Not only, then, are the students’ experiences validated in the private sphere of the classroom with Opening Act staff, they are validated in the public sphere of a major stage. This year, Opening Act’s YESfest, the culmination of all the high schools’ projects, was held at New York Live Arts, a major Off-Broadway theater dedicated to fostering original works. For the students to see their work come to fruition after a year of hard work in the space of idols and role models, to be in the same position as those in the public eye with the perceived cultural power and influence, indicates to them that what they have to say matters to a wide audience; that what they have to say is important and as universal as it is personal.
At the play reading gala, those in attendance got a taste of what the students of Opening Act come up with:
Before the main presentation of The Story, a group of Opening Act students performed their original piece The Me You Don’t See, which premiered back in November at HBO Headquarters in Manhattan. The piece was immensely powerful, an exploration of social expectations and assumptions as seen in the simple setting of a New York City subway car.
The sheer depth of thought and exploration in the show was astonishing, rivaling much of what I’ve seen from seasoned playwrights.

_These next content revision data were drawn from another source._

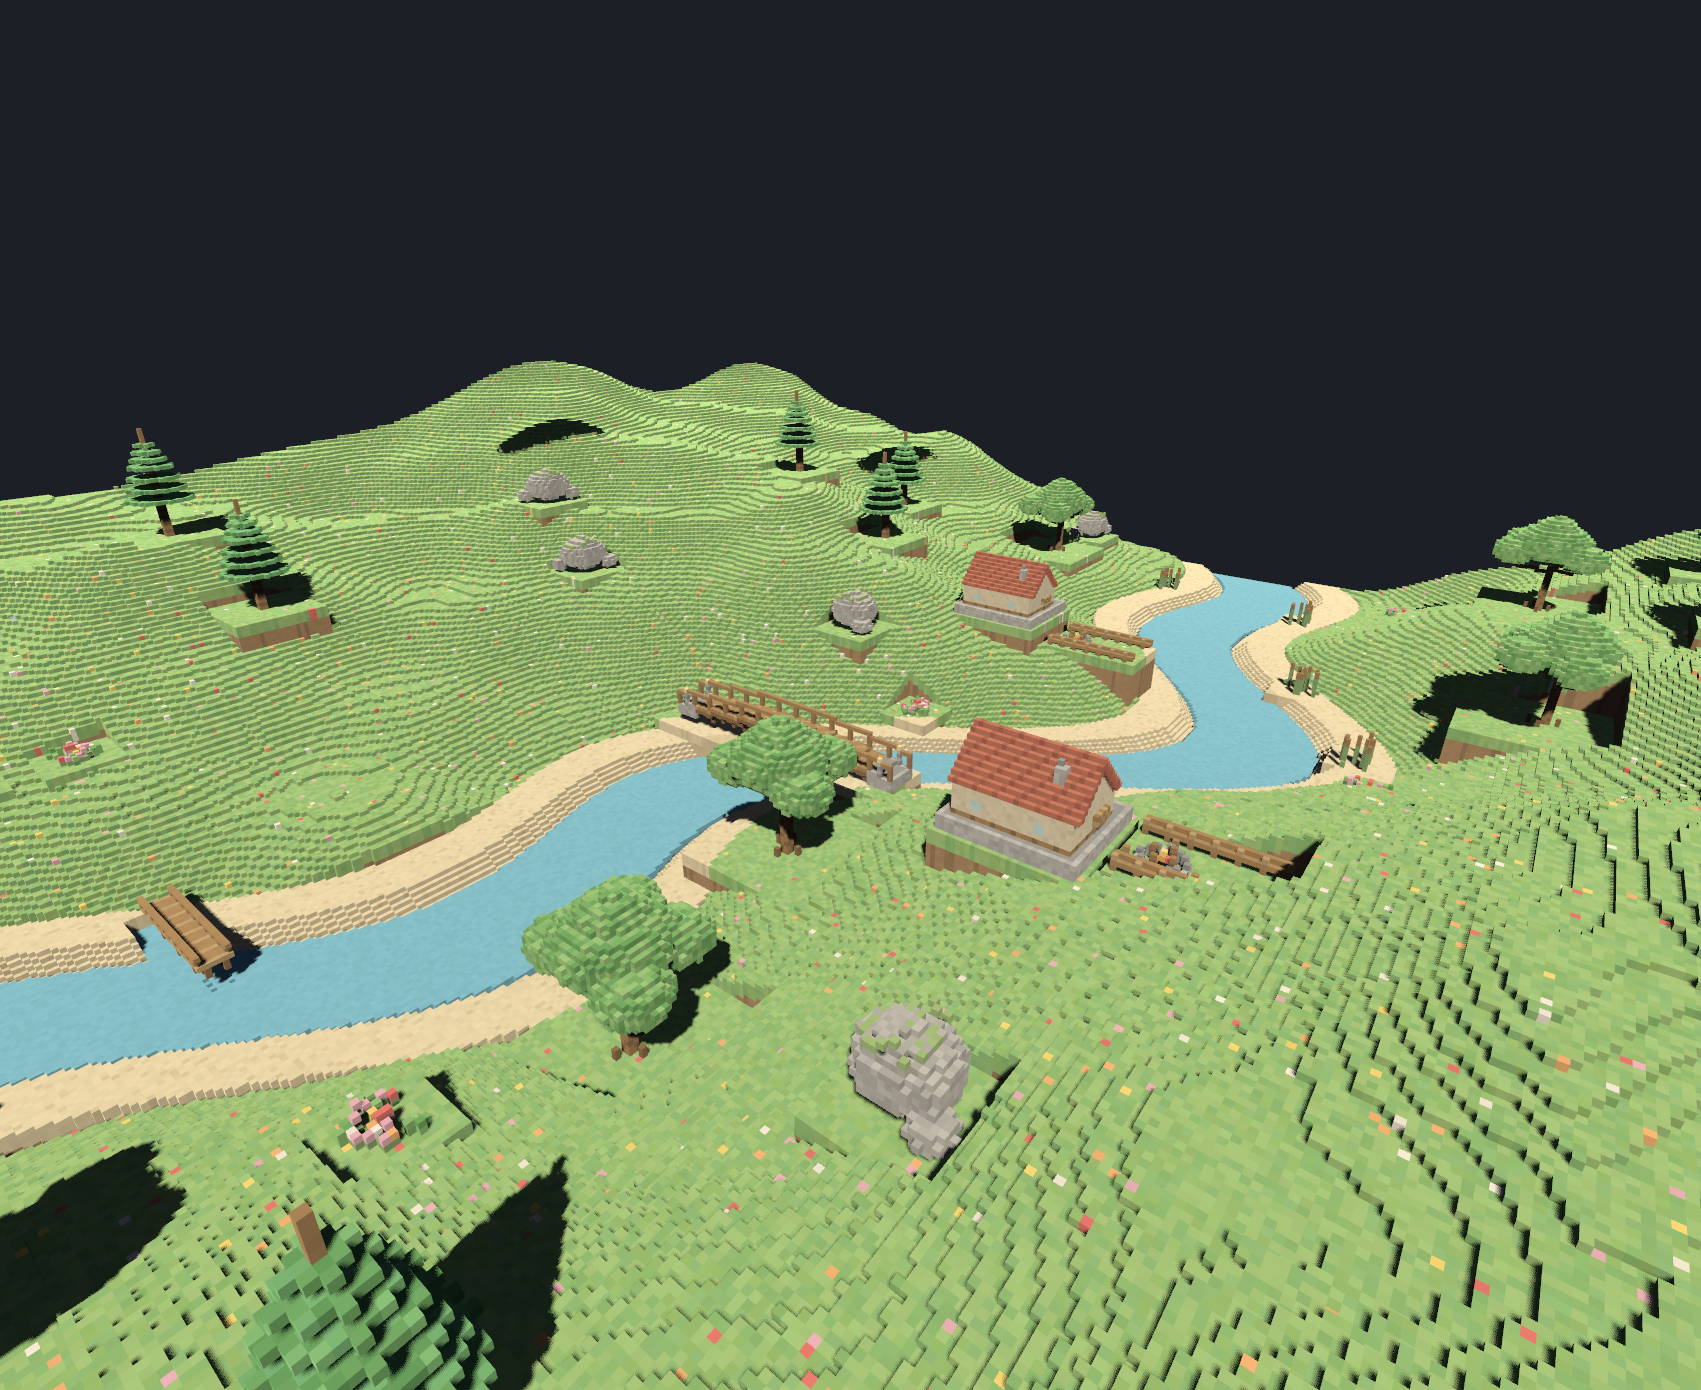
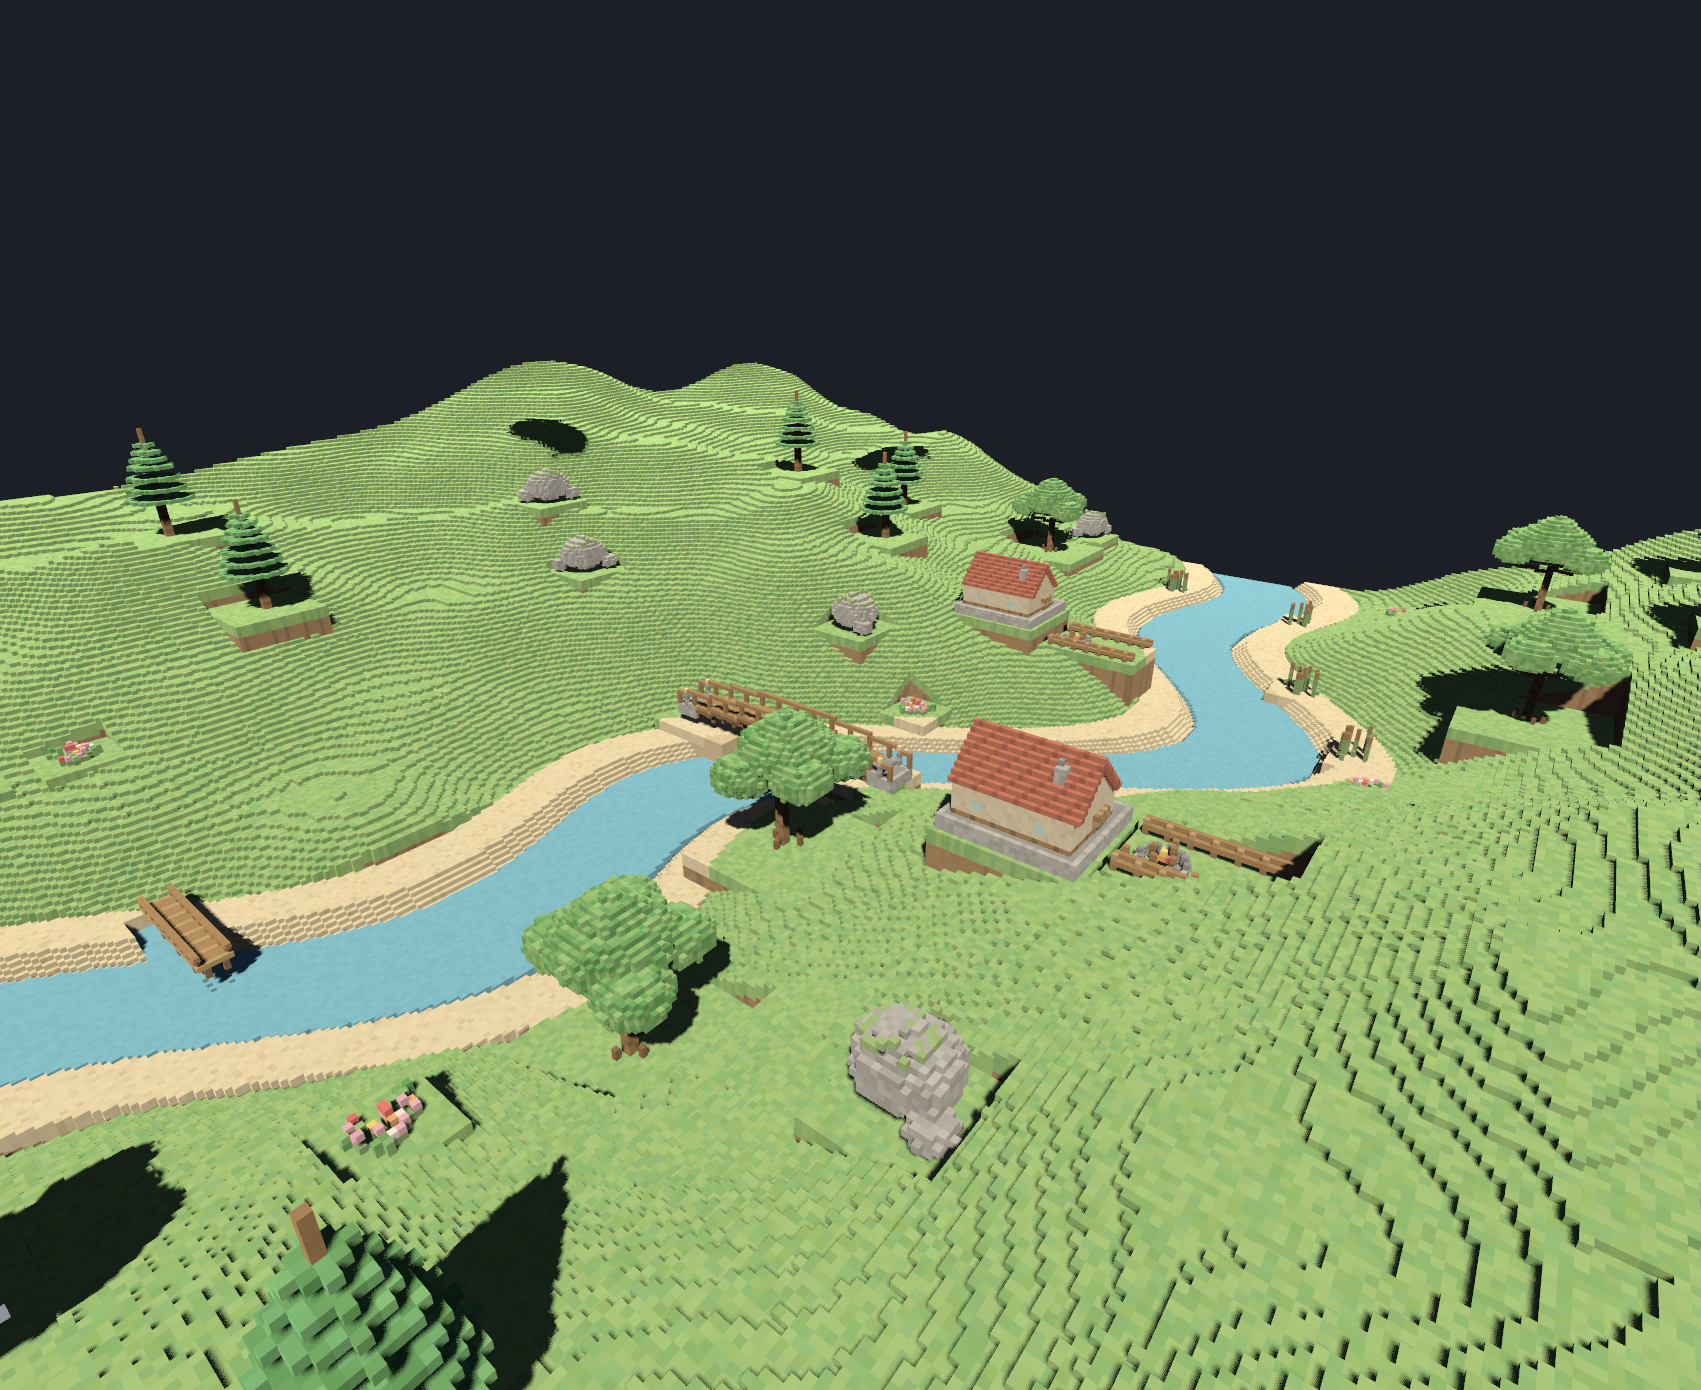
Valley builder: re-frame after reopen, fresh post-reload screenshot
- main() re-applies the hero camera after open() (which resets it) and
  waits for chunk rebuilds before the shipped screenshot
- replaces the black-frame capture with a verified post-reopen shot

diff --git a/tools/build_valley_512.py b/tools/build_valley_512.py
@@ -930,6 +930,15 @@ def main():
         raise RuntimeError(f"reload lost prefabs: {state}")
     if int(state["prefab_counts"].get("ok", 0)) != state["prefab_instances"]:
         raise RuntimeError(f"some reloaded instances invalid: {state['prefab_counts']}")
+    # Re-frame: open() resets the camera, so re-apply the hero framing and
+    # let chunk rebuilds settle before capturing the shipped screenshot.
+    call("set_grid_visible", {"visible": False})
+    call("set_orthographic", {"on": False})
+    call("frame")
+    call("set_camera", {"yaw": 38, "pitch": -24, "distance": 260})
+    call("pan", {"dx": 0, "dy": -30})
+    call("zoom", {"steps": 2})
+    time.sleep(8)
     shot = call("screenshot")
     shot_path = str(shot.get("path", ""))
     if shot_path and os.path.isfile(shot_path):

But, of course, it’s not all about the product. In fact, according to some drama-in-education theorists, the product is the least important aspect of the work. While I’ll leave that particular discussion for academics, I will say that the arts provides young people an opportunity to discover their voice and feel more confident in themselves through the process of self-expression. The arts have a unique way of putting folks in touch with the world around them.
The impact Opening Act has is very real. During our discussion, Suzy Myers Jackson told me that she’s heard time and time again from teachers and parents how the kids changed after being a part of Opening Act. In fact, they even hear as much from the students themselves. Of a freshman in one of her classes this year, Suzy said:
“At the end [of the first class] she came up . . . and she said, ‘This is really cool. You know, I’m an artist, I like to paint and draw, but I thought acting could be fun too.’ And then she said, ‘I can already tell this is going to make me raise my hand in class more.’”
The organization also has some pretty astonishing statistics to show numerically the impact the arts have on the lives of young people (statistics quoted from Opening Act’s website): 96% of students say they are better able to understand how others think; 95% showed increased self-confidence; and 94% indicated that Opening Act motivated them to attend school.
Opening Act undeniably fills a need for arts in New York City public schools. Not only do the teaching artists help the kids find their voice, they are shown that there’s someone who wants to listen to all that they have to say. While, yes, all children in New York deserve arts education, the educational world doesn’t end at the city limits. Schools throughout the country are facing dire prospects when it comes to the arts; schools throughout the country are becoming increasingly segregated and neglected, especially in the wake of the increased expansion of charter schools and the swelling rate of urban abandonment by the affluent.
Now, these are complex problems that have no easy solution, so I dare not propose one here. All I will say is that, in terms of serving the schools ignored by their own districts, Opening Act is setting an example, showing once and for all the need for arts in education.
But don’t just take my word for it: ask all those who attended the play reading.
All photographs used with permission from Opening Act. Cover photo credit: Copyright 2016 Opening Act/Benjamin Lundberg